Tents were set up on sidewalks. It had rained hard that afternoon so these rebid supporters had been well soaked. Pam had talked to one group who had walked down the street in Paramour and stripped in the street so they could dry their clothes in a launder-mat. Surviving the daily rain storms seemed to build a bond between the red hatted supporters.

TV News trucks also made sure they had parking close to the arena. Periodically someone would walk up and down the street with a banner of flag waving. These red white and blue displays resulted in whoops and hollers from the crowd who had been sitting in the heat and humidity all day. One banner read, "Hispanics for Trump" and of course "Trump 2020." One supporter seemed to feel that the right leaning crowd was misunderstood. The liberals he pointed out where the one who would be throwing out F bombs when the debates got heated. He stressed that he firmly believed that Christian values were the building blocks on which this country was built. Fear of immigrants invading our country seemed to be on everyone's mind. He felt that if folks just sat down and talked together then they might achieve something better than just shouting at each other. I agree that communication is key.

The group at the very front of the line was well lubricated with beer and pot. They were feeling no pain on their long vigil towards hearing the Donald speak in person. Abortion was on their minds. Children were being murdered. A woman needed to bring a child into this world no matter what. When asked about the possibility of rape or incest, the idea was dismissed. "That happens so rarely." One guy however started to waver and his opinion softened a bit. A car honked in the background and supporters shouted.

I wondered how many people might end up in this line that was forming to get into the arena. Trump claimed that over 100,000 people wanted to get tickets, but the Arena only holds 20,000 people. A grassy field was set up beside the arena for any run over crowd. Jumbo trons were set up to broadcast the speech from inside the arena live to any overflow crowd. Trump has less than a 20% approval rating in Orlando, so I doubt many locals will be in that crowd.

Someone shouted my name as I was sketching.
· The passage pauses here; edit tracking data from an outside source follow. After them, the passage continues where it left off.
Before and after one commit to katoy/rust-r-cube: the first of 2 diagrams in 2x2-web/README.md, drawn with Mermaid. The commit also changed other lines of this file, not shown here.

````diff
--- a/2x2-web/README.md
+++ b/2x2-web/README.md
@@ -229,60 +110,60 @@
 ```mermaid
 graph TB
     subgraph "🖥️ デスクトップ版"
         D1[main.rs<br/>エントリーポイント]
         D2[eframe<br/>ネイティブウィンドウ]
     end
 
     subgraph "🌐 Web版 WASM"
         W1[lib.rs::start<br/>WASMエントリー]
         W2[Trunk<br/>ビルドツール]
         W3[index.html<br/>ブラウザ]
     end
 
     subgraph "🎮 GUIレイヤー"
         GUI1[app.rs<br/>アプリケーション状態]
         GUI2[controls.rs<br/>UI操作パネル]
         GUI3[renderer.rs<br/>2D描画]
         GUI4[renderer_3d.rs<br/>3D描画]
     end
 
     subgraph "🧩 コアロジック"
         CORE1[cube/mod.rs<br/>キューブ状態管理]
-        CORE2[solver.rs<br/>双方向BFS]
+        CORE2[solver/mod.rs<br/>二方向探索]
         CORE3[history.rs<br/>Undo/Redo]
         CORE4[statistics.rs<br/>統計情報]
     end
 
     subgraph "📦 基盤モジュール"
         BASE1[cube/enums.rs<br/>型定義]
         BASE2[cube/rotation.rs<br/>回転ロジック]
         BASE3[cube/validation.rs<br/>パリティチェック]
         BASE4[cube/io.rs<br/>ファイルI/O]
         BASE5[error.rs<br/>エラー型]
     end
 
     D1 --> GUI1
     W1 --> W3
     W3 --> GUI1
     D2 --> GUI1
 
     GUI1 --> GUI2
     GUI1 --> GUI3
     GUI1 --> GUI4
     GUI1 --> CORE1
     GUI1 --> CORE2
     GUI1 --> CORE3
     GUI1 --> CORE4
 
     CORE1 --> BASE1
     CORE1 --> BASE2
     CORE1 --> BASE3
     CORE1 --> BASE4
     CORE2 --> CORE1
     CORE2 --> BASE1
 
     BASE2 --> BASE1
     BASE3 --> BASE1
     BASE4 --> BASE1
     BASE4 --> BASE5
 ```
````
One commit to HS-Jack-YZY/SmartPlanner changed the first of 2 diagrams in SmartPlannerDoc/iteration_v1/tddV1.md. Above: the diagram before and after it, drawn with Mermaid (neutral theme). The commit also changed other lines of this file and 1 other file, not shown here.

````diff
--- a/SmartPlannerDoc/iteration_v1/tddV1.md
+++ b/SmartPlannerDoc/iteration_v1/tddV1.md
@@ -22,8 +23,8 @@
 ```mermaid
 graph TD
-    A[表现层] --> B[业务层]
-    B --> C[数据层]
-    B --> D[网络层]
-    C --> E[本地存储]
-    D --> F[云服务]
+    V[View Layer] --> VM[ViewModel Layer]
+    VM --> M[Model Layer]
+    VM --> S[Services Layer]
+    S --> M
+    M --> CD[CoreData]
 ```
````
A husband and wife stopped on their bicycles to greet me. I had sketched her years ago since she was once a roller derby athlete. She said, "You are the only person I could imagine who might be out here sketching the night before a Trump Rally."

Prints are available for each sketch for $250 and many originals can be purchased for $400. White museum grade shadow box frames are $100 more. You can e-mail Thor at

Wednesday, June 19, 2019

Show of Force at Fringe

Skinned Knee Productions from New York, NY presented Show of Force. I found out about the show from Nicki Equality Drumb who I believe was printing show flyers the same day I was picking up flyers for my Fringe Book. Young women recently deployed recount their experiences as soldiers. The performance had live percussion.

Several of the woman talked about having to always watch their backs. One woman had to deal with a supervising officer who was constantly making unwanted advances. On the day she was going home having served, he called her into his office. While she heard her helicopter preparing to take off he forced himself on her. She described the rape in all its horrific detail. It was a bone chilling memory.

Another woman back from service tried to help her parents understand what she did in the service. She explained that it was her job to push the button that would kill indiscriminately. She wasn't the same person she was when she left.

While in the service they could rely on each other for support. But once they came back to civilian life they scattered to the four corners of the country. It was hard to adjust to life as a civilian after living through war.

Prints are available for each sketch for $250 and many originals can be purchased for $400. White museum grade shadow box frames are $100 more. You can e-mail Thor at

Tuesday, June 18, 2019

Love Trumps Hate

On June 12, 2019 families of the fallen, survivors and members of the community gathered at Pulse to remember the 49 lives lost in a horrific act of violence. It was a chance to honor loved ones, to show support for the survivors and to honor first responders. It was 195 days since Orlando as a city changed.Orlando as a community continues to rise.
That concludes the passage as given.